Foreign embassies fall foul of London’s traffic congestion charge
DUBAI // The UAE embassy in London has outstanding traffic-congestion charges of more than Dh50,000.
However, that pales when compared with the amount unpaid by the United States embassy, which owes Transport for London Dh52 million. The congestion charge is levied on motorists for driving in certain parts of the city and costs Dh62 a day.
“The UAE is usually very good at paying the congestion charge,” said a spokesman for Transport for London. “That said, to date there are 70 outstanding congestion charge penalty charge notices totalling £8,195.”
A spokesman for the UAE embassy was not available for comment.
Transport for London is currently owed Dh476 million from embassies for non payment of congestion charges. It has posted on its website a list of the 74 worst offenders, who owe more than Dh619,000. The UAE is not among them.
Behind the US is Japan, which owes Dh36m, Russia, which owes Dh32m, Nigeria, which owes Dh29.3m, and Germany, which owes Dh24.5m.
The issue is a contentious one.
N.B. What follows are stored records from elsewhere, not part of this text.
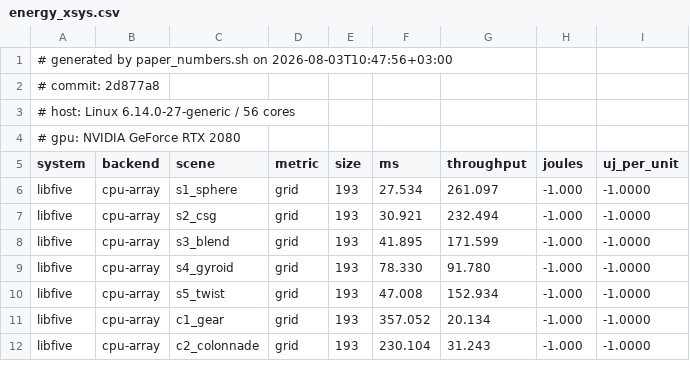
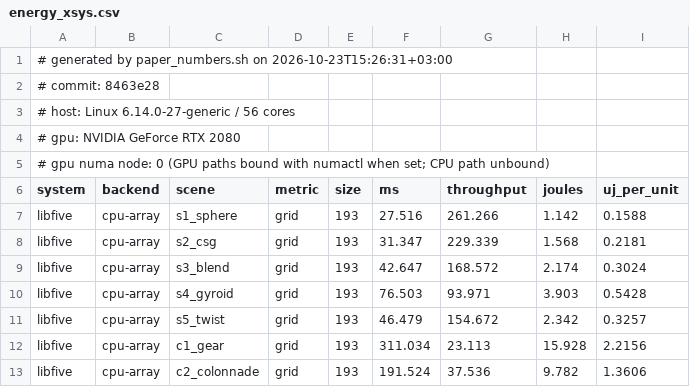
Before and after one commit to alexander-penev/FRep-Designer-Bench, a CSV file: results/paper/energy_xsys.csv, drawn as a sheet; only a part is shown; the diff covers the shown part only.

```diff
--- a/results/paper/energy_xsys.csv
+++ b/results/paper/energy_xsys.csv
@@ -1,12 +1,13 @@
-# generated by paper_numbers.sh on 2026-08-03T10:47:56+03:00
-# commit: 2d877a8
+# generated by paper_numbers.sh on 2026-10-23T15:26:31+03:00
+# commit: 8463e28
 # host:   Linux 6.14.0-27-generic / 56 cores
 # gpu:    NVIDIA GeForce RTX 2080
+# gpu numa node: 0 (GPU paths bound with numactl when set; CPU path unbound)
 system,backend,scene,metric,size,ms,throughput,joules,uj_per_unit
-libfive,cpu-array,s1_sphere,grid,193,27.534,261.097,-1.000,-1.0000
-libfive,cpu-array,s2_csg,grid,193,30.921,232.494,-1.000,-1.0000
-libfive,cpu-array,s3_blend,grid,193,41.895,171.599,-1.000,-1.0000
-libfive,cpu-array,s4_gyroid,grid,193,78.330,91.780,-1.000,-1.0000
-libfive,cpu-array,s5_twist,grid,193,47.008,152.934,-1.000,-1.0000
-libfive,cpu-array,c1_gear,grid,193,357.052,20.134,-1.000,-1.0000
-libfive,cpu-array,c2_colonnade,grid,193,230.104,31.243,-1.000,-1.0000
+libfive,cpu-array,s1_sphere,grid,193,27.516,261.266,1.142,0.1588
+libfive,cpu-array,s2_csg,grid,193,31.347,229.339,1.568,0.2181
+libfive,cpu-array,s3_blend,grid,193,42.647,168.572,2.174,0.3024
+libfive,cpu-array,s4_gyroid,grid,193,76.503,93.971,3.903,0.5428
+libfive,cpu-array,s5_twist,grid,193,46.479,154.672,2.342,0.3257
+libfive,cpu-array,c1_gear,grid,193,311.034,23.113,15.928,2.2156
+libfive,cpu-array,c2_colonnade,grid,193,191.524,37.536,9.782,1.3606
```
Also changed, not shown: 51 edited cells elsewhere in this file, results/paper/energy_render.csv, results/paper/grid_193.csv, 13 other files.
Many embassies see the congestion charge as a tax, and therefore declare themselves exempt.
When Barack Obama visited the UK in 2011, the mayor of London, Boris Johnson, asked the US president directly for a cheque for defaulted congestion charges.
The US embassy in London has a statement on its website saying that while it is willing to pay parking or speeding charges, it refuses to pay congestion charges because it believes they constitute a tax.
“Our position on the direct tax established by Transport for London in 2003, more commonly known as the congestion charge, is based on the 1960 Vienna Convention on Diplomatic Relations, which prohibits the imposition of this sort of tax on diplomatic missions,” the embassy statement says.
“Our position is wholly in accordance with that agreement to which the United States and the United Kingdom are both signatories, and it is a position shared by many other diplomatic missions in London.”
Transport for London, however, has rejected the view that the congestion charge is a tax, claiming that it is a charge for a service.
The authority is pushing for the matter to be ruled on by the International Court of Justice.
“We and the UK government are clear that the congestion charge is a charge for a service and not a tax,” said Paul Cowperthwaite, TfL’s general manager for congestion charging.
Published: May 22, 2014 04:00 AM